Source: Radio New Zealand, 26 September 2016
A pilot screening programme is still under way at Waitemata
District Health Board but, in the Budget in May, the government
gave a long-awaited green light to national screening, providing
$39.3 million dollars for a staged rollout from next July.
About 3000 New Zealanders are diagnosed with bowel cancer every
year and some 1200 die of it. Early detection is vital, and
officials say in the papers that they believe national screening
will be safe and "very cost effective".
But major progress must still be made towards rolling out
screening nationally, including the establishment of a central
laboratory or coordination centre to manage the sending out of
invitations for screening, and processing results of immunochemical
test kits ( iFOBT) from those who've accepted invitations and taken
the first step. Regional centres are also needed and a national IT
system for the programme.
Officials say $15 million of extra government funding since 2013
has enabled DHBs to make inroads into long waiting times for
colonoscopy procedures - a vital part of screening to diagnose
bowel cancer. By June this year, 92 percent of patients were
getting an urgent colonoscopy within 14 days, compared to 52
percent two years ago. Similar improvements had also been made for
non-urgent and surveillance colonoscopies.
They stress, however, that DHBs have been gearing up since mid
2015 for national screening and if there was a delay in
implementing a programme beyond early 2017 the momentum will slow
and there may be a loss of focus and expertise. "This could result
in growing waiting lists, and the gains that have been made would
be lost," the documents said.
They say every year the start of the programme is delayed will
*a whole cohort of more than 36,000 people over age 74 not being
offered screening in their lifetime
*about 77 cancers not being detected in year one of the phased
rollout for the first three DHBs (Hutt Valley, Wairarapa and
*a delay in detecting an estimated 500 to 700 cancers annually
across the whole country in the early rounds of screening
*an ongoing cost of about $6m a year to maintain the bowel
screening pilot at Waitemata DHB.
National screening will cover those aged 60 to 74, and the pilot
(covering those aged 50 to 74) will come in gradually.
The business case papers confirm that the haemoglobin threshold
of the iFOBT test - the level at which a positive result is
triggered and a colonoscopy called for - will alter. Officials say
this will better match colonoscopy capacity.
Greatest demand on colonoscopies will occur in 2019-20 when an
extra 8300 will be needed. Health Workforce New Zealand says New
Zealand can meet the demand.
Officials, however, also warn about potential for growing health

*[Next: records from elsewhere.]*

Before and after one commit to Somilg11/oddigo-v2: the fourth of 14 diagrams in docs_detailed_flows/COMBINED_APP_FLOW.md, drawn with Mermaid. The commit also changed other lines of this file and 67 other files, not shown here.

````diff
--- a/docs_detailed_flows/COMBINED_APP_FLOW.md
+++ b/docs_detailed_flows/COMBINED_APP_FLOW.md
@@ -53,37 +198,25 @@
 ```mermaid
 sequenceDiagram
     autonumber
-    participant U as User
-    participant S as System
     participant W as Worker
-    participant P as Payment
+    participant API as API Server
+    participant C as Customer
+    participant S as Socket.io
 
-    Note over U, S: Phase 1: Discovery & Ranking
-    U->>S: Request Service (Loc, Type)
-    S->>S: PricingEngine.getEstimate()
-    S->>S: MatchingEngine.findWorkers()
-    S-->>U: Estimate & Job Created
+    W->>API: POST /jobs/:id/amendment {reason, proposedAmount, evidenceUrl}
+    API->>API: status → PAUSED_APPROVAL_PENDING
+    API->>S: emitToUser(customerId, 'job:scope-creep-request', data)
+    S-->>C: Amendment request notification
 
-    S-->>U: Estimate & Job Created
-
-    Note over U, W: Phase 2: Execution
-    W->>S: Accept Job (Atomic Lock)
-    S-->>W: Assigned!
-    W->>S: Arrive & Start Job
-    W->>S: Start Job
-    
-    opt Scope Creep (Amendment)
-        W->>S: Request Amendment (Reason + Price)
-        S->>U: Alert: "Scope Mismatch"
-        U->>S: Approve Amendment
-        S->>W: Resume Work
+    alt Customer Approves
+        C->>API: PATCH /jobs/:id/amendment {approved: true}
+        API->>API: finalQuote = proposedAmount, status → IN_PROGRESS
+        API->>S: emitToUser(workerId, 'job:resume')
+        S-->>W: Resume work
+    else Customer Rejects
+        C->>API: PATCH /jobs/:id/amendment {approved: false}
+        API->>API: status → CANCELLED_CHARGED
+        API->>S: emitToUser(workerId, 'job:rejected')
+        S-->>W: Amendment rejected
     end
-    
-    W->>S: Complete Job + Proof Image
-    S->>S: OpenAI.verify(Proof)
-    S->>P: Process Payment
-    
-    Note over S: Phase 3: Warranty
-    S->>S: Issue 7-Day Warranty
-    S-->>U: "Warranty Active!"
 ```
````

inequality, with lower take-up by Maori, Pacific and poor
communities. They say targeted actions will be needed.
As well, DHBs must meet treatment costs and will need to submit
capital bids for any extra facilities required. The Labour Party
says that will pose a risk to under-funded DHBs in terms of their
participation and the national rollout.
"This programme is hoped to be delivered but there are fears
that it will not be delivered in time." said the party's acting
health spokesperson David Clark. And I think those fears are
legitimate because the health system is creaking at the seams due
the 1.7 billion in underfunding over recent years by this
Officials say in the papers that bowel screening will be fully
implemented across New Zealand by December 2015 at the earliest,
but "flexibility to extend the final rollout date by another year
may be required for some DHBs to help mitigate the risks of
implementing the programme".
Timetable for rollout:
*July 2017: Hutt Valley DHB, Wairarapa DHB, Waitemata
*Jan 2018: (to be confirmed) Auckland, Canterbury, Capital and
Coast, Hawke's Bay, Southern, Taranaki, Waikato, West Coast,
Whanganui. Also, from January 1, 2018, Waitemata DHB will stop
inviting new participants in the 50-59 age range, in the phase-out
of the pilot
*Dec 2018: (to be confirmed) Bay of Plenty, Counties Manukau,
Lakes, MidCentral, Nelson-Marlborough, Northland, South Canterbury,
Access the key documents on the Ministry of Health's